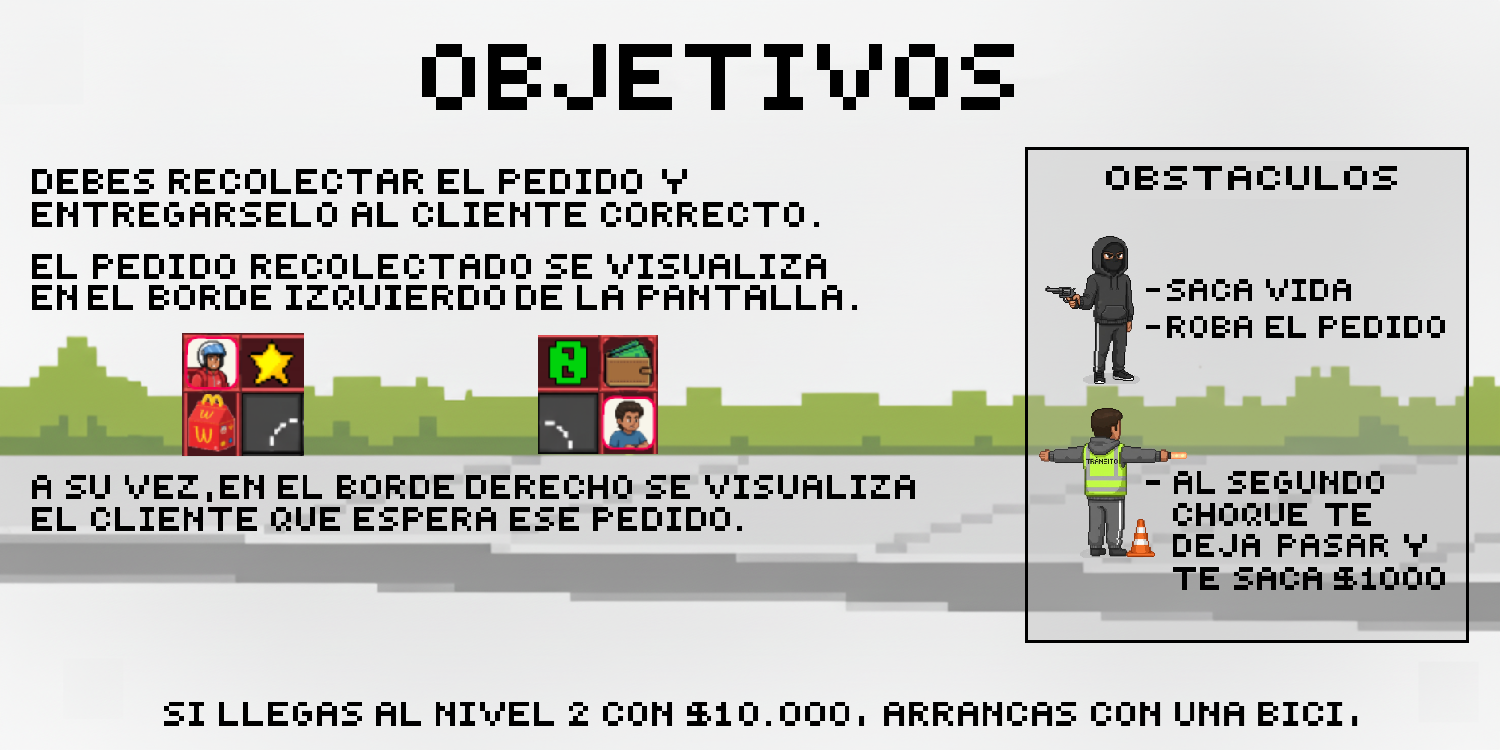
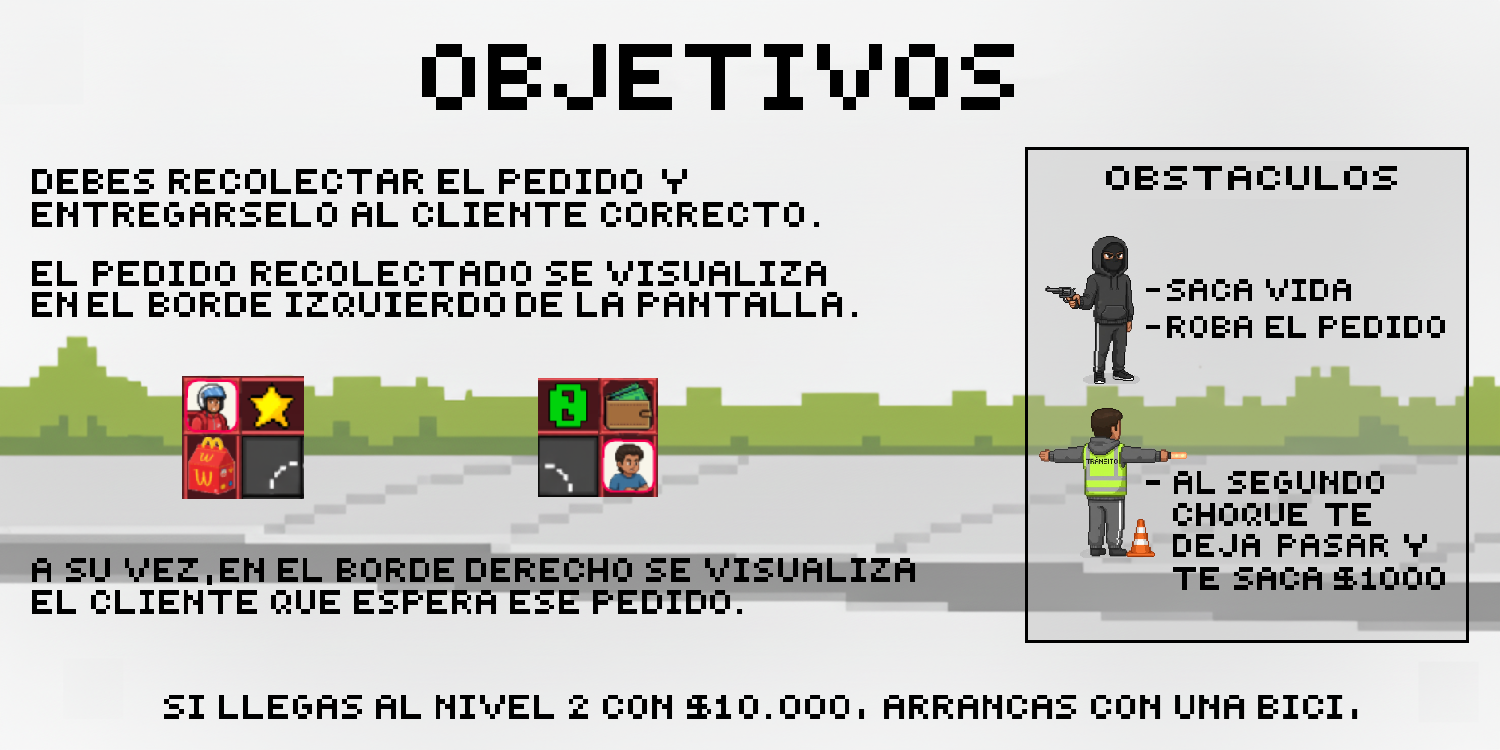
Update Pedido Simulator

Changed region(s): [[0.0, 0.3373, 0.6133, 0.7053], [0.0, 0.736, 0.6133, 0.828], [0.092, 0.92, 0.92, 0.9813]]

diff --git a/public/concurso2024/wlkGame-PedidoSimulator/readme.md b/public/concurso2024/wlkGame-PedidoSimulator/readme.md
@@ -9,7 +9,6 @@
 ## Capturas
 
 ![Menu Principal](assets/screenshots/screen_menu.png)
-![Instrucciones](assets/screenshots/screen_instrucciones.png)
 ![Creditos](assets/screenshots/screen_creditos.png)
 ![Partida](assets/screenshots/scren_lvl1.png)
 ![Game Over](assets/screenshots/screen_gameover.png)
##############################
• _WHAT IS BEING ASKED_
Pictures are to be left out; all other data must be returned exactly.

• _SOLUTION TO THIS PROBLEM_
Update Pedido Simulator

Changed region(s): [[0.0, 0.3373, 0.6133, 0.7053], [0.0, 0.736, 0.6133, 0.828], [0.092, 0.92, 0.92, 0.9813]]

diff --git a/public/concurso2024/wlkGame-PedidoSimulator/readme.md b/public/concurso2024/wlkGame-PedidoSimulator/readme.md
@@ -9,7 +9,6 @@
 ## Capturas
 
 ![Menu Principal](assets/screenshots/screen_menu.png)
-![Instrucciones](assets/screenshots/screen_instrucciones.png)
 ![Creditos](assets/screenshots/screen_creditos.png)
 ![Partida](assets/screenshots/scren_lvl1.png)
 ![Game Over](assets/screenshots/screen_gameover.png)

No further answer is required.